Exercise description » Your answer should hold all lines of the entries that include the word "todo".

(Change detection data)
........
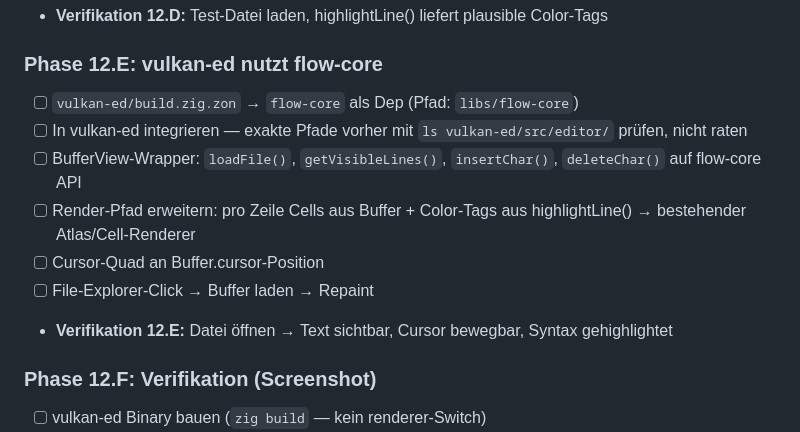
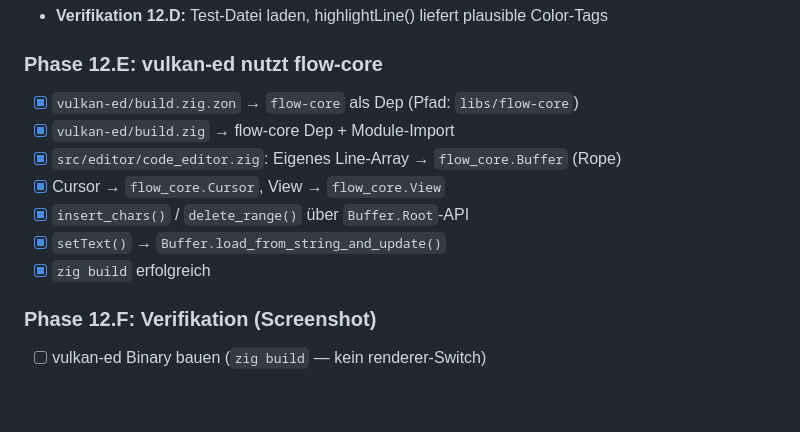
Before and after one commit to gstrainovic/zid, a Markdown page: todo.md, the part around the change. Drawn GitHub-style; blank space fills up the shorter version.

Commit message:
chore: Phase 12 todo.md aktualisiert — 12.A-E abgehakt, Keybind-Parser extrahiert
Co-authored-by: Qwen-Coder <qwen-coder@alibabacloud.com>

```diff
--- a/todo.md
+++ b/todo.md
@@ -387,13 +387,13 @@ Linux:   FreeType+HarfBuzz + JetBrainsMono.ttf → Glyph-Atlas (RGBA Textur) →
 - **Verifikation 12.D:** Test-Datei laden, highlightLine() liefert plausible Color-Tags
 
 ### Phase 12.E: vulkan-ed nutzt flow-core
-- [ ] `vulkan-ed/build.zig.zon` → `flow-core` als Dep (Pfad: `libs/flow-core`)
-- [ ] In vulkan-ed integrieren — exakte Pfade vorher mit `ls vulkan-ed/src/editor/` prüfen, nicht raten
-- [ ] BufferView-Wrapper: `loadFile()`, `getVisibleLines()`, `insertChar()`, `deleteChar()` auf flow-core API
-- [ ] Render-Pfad erweitern: pro Zeile Cells aus Buffer + Color-Tags aus highlightLine() → bestehender Atlas/Cell-Renderer
-- [ ] Cursor-Quad an Buffer.cursor-Position
-- [ ] File-Explorer-Click → Buffer laden → Repaint
-- **Verifikation 12.E:** Datei öffnen → Text sichtbar, Cursor bewegbar, Syntax gehighlightet
+- [x] `vulkan-ed/build.zig.zon` → `flow-core` als Dep (Pfad: `libs/flow-core`)
+- [x] `vulkan-ed/build.zig` → flow-core Dep + Module-Import
+- [x] `src/editor/code_editor.zig`: Eigenes Line-Array → `flow_core.Buffer` (Rope)
+- [x] Cursor → `flow_core.Cursor`, View → `flow_core.View`
+- [x] `insert_chars()` / `delete_range()` über `Buffer.Root`-API
+- [x] `setText()` → `Buffer.load_from_string_and_update()`
+- [x] `zig build` erfolgreich
 
 ### Phase 12.F: Verifikation (Screenshot)
 - [ ] vulkan-ed Binary bauen (`zig build` — kein renderer-Switch)
```
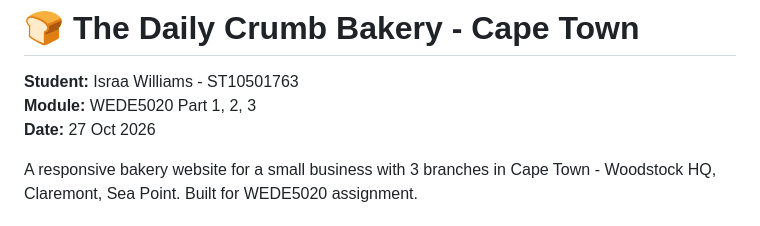
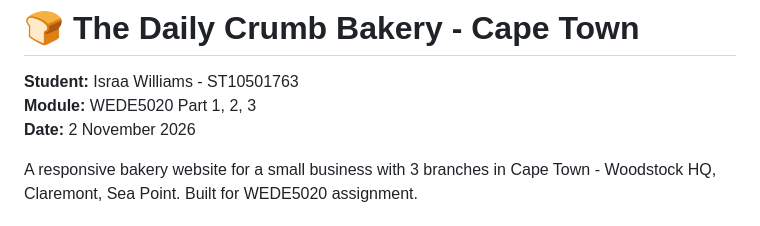
Before and after one commit to IsraaWilliams/TheDailyCrumb-ST10501763-ISRAA-WILLIAMS-FINAL, a Markdown page: README.md, the part around the change. GitHub-like rendering.

Commit message:
Update project date in README.md

```diff
--- a/README.md
+++ b/README.md
@@ -1,7 +1,7 @@
 # 🍞 The Daily Crumb Bakery - Cape Town
 **Student:** Israa Williams - ST10501763
 **Module:** WEDE5020 Part 1, 2, 3
-**Date:** 27 Oct 2026
+**Date:** 2 November 2026
 
 A responsive bakery website for a small business with 3 branches in Cape Town - Woodstock HQ, Claremont, Sea Point. Built for WEDE5020 assignment.
 
```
........
Answer for this exercise »
Before and after one commit to gstrainovic/zid, a Markdown page: todo.md, the part around the change. Drawn GitHub-style; blank space fills up the shorter version.
chore: Phase 12 todo.md aktualisiert — 12.A-E abgehakt, Keybind-Parser extrahiert
--- a/todo.md
+++ b/todo.md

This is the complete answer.